## THE TASK
List every line below containing "días".
┄┄┄┄┄┄
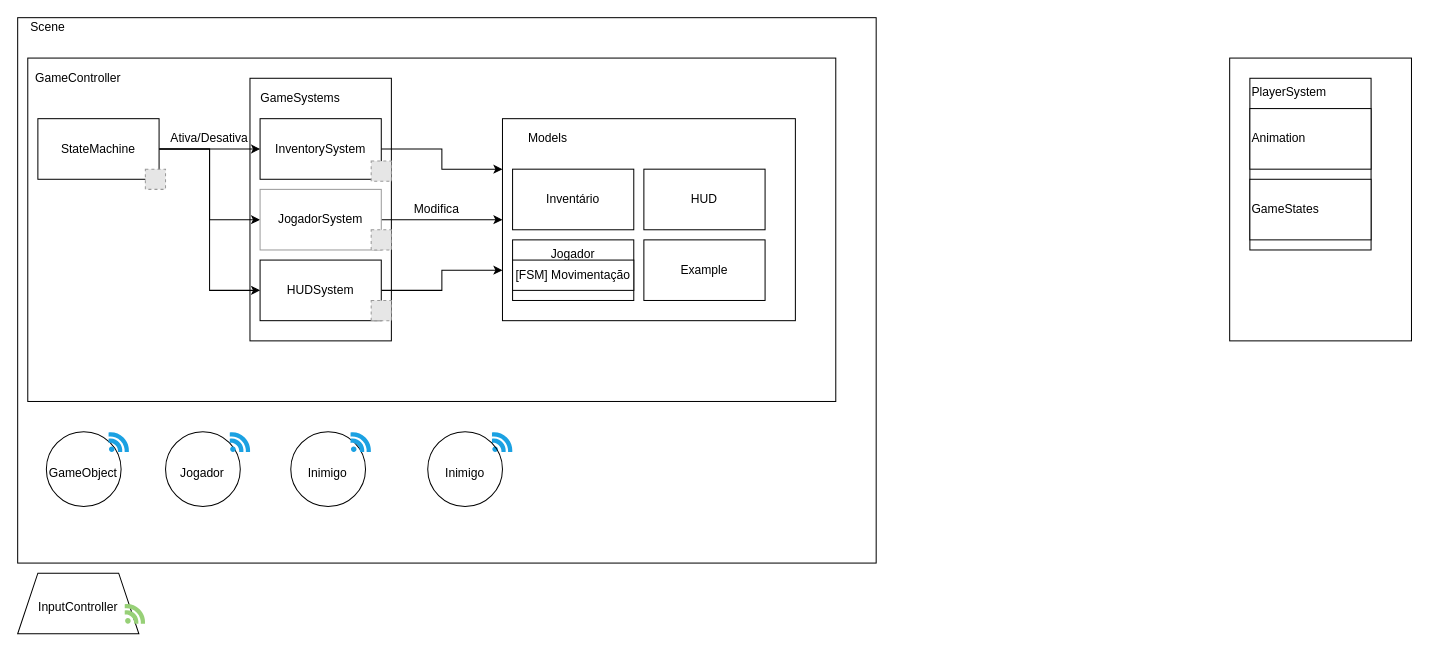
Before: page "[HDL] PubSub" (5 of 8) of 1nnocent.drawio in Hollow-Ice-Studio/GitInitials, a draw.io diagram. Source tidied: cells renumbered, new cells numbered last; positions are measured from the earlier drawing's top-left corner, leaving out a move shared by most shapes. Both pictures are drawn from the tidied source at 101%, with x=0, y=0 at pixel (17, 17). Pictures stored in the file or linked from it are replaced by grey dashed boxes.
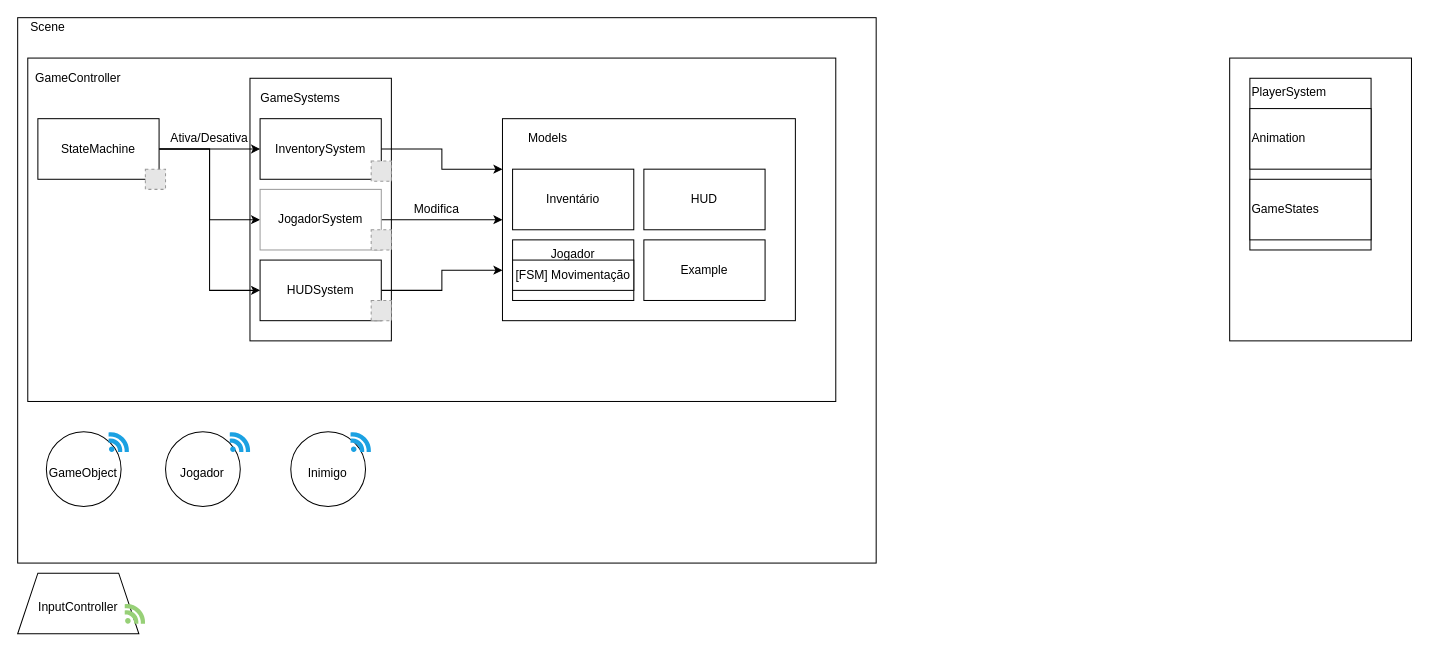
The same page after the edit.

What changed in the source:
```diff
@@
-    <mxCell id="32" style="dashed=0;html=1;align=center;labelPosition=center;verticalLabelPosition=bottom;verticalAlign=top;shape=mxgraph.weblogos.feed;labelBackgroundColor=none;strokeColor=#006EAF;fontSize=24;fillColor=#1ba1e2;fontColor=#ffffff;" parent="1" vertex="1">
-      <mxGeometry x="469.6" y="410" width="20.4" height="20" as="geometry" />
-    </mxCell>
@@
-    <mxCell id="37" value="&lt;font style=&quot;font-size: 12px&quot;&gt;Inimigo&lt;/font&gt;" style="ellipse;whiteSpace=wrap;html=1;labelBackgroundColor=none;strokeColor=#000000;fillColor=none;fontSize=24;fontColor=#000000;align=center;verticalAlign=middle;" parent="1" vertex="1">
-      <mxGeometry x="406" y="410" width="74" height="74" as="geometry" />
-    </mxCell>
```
┄┄┄┄┄┄
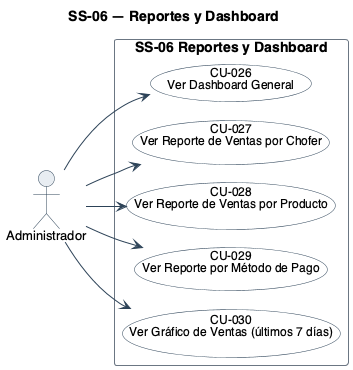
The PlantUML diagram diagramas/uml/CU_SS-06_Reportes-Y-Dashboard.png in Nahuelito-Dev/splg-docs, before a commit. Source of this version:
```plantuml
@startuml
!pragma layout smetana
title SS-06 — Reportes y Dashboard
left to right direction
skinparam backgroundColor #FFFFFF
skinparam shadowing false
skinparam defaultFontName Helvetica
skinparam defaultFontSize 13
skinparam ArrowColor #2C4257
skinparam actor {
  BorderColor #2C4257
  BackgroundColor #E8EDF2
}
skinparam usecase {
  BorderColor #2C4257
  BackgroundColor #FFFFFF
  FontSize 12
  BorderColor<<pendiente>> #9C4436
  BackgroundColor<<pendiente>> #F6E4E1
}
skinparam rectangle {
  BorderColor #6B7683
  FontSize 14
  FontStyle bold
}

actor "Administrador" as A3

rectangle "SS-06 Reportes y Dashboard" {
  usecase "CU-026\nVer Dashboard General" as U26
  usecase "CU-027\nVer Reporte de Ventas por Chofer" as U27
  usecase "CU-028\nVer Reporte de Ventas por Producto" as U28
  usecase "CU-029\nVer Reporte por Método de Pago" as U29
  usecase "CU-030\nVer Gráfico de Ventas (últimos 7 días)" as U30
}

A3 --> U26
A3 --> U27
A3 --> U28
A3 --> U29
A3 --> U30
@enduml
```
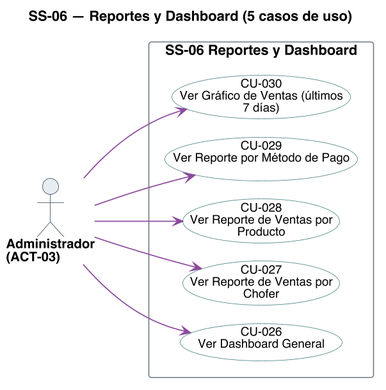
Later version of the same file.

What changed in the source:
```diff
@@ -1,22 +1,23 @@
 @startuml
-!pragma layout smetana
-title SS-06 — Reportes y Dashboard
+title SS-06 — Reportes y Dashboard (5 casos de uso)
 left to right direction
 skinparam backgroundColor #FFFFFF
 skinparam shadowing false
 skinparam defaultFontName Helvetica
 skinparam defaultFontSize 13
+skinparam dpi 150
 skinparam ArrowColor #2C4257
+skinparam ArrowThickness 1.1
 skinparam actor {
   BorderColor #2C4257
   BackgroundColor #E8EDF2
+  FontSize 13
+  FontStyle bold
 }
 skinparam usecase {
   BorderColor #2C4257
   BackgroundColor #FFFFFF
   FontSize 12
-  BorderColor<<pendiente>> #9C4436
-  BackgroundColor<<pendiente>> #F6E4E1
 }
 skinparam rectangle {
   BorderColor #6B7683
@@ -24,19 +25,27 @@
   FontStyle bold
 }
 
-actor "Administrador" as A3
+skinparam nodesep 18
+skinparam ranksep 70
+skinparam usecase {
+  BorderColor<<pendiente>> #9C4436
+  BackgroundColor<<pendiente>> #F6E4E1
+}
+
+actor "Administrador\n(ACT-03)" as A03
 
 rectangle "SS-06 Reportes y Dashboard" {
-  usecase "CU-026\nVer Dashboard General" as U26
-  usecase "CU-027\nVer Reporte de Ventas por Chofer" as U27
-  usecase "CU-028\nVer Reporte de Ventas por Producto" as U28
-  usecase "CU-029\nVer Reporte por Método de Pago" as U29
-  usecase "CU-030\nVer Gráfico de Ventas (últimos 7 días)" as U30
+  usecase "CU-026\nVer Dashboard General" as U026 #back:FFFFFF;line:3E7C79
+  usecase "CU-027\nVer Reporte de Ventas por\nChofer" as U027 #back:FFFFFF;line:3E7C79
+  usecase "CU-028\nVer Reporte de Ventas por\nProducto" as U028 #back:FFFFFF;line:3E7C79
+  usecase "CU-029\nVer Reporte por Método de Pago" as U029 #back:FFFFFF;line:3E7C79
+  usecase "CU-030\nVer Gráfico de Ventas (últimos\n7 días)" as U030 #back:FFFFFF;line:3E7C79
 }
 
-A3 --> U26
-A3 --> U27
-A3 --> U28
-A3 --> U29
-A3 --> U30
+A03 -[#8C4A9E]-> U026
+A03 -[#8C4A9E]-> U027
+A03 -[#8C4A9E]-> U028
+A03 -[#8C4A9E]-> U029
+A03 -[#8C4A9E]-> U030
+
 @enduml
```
┄┄┄┄┄┄
## SOLUTION TO THIS TASK
  usecase "CU-030\nVer Gráfico de Ventas (últimos 7 días)" as U30
-  usecase "CU-030\nVer Gráfico de Ventas (últimos 7 días)" as U30
+  usecase "CU-030\nVer Gráfico de Ventas (últimos\n7 días)" as U030 #back:FFFFFF;line:3E7C79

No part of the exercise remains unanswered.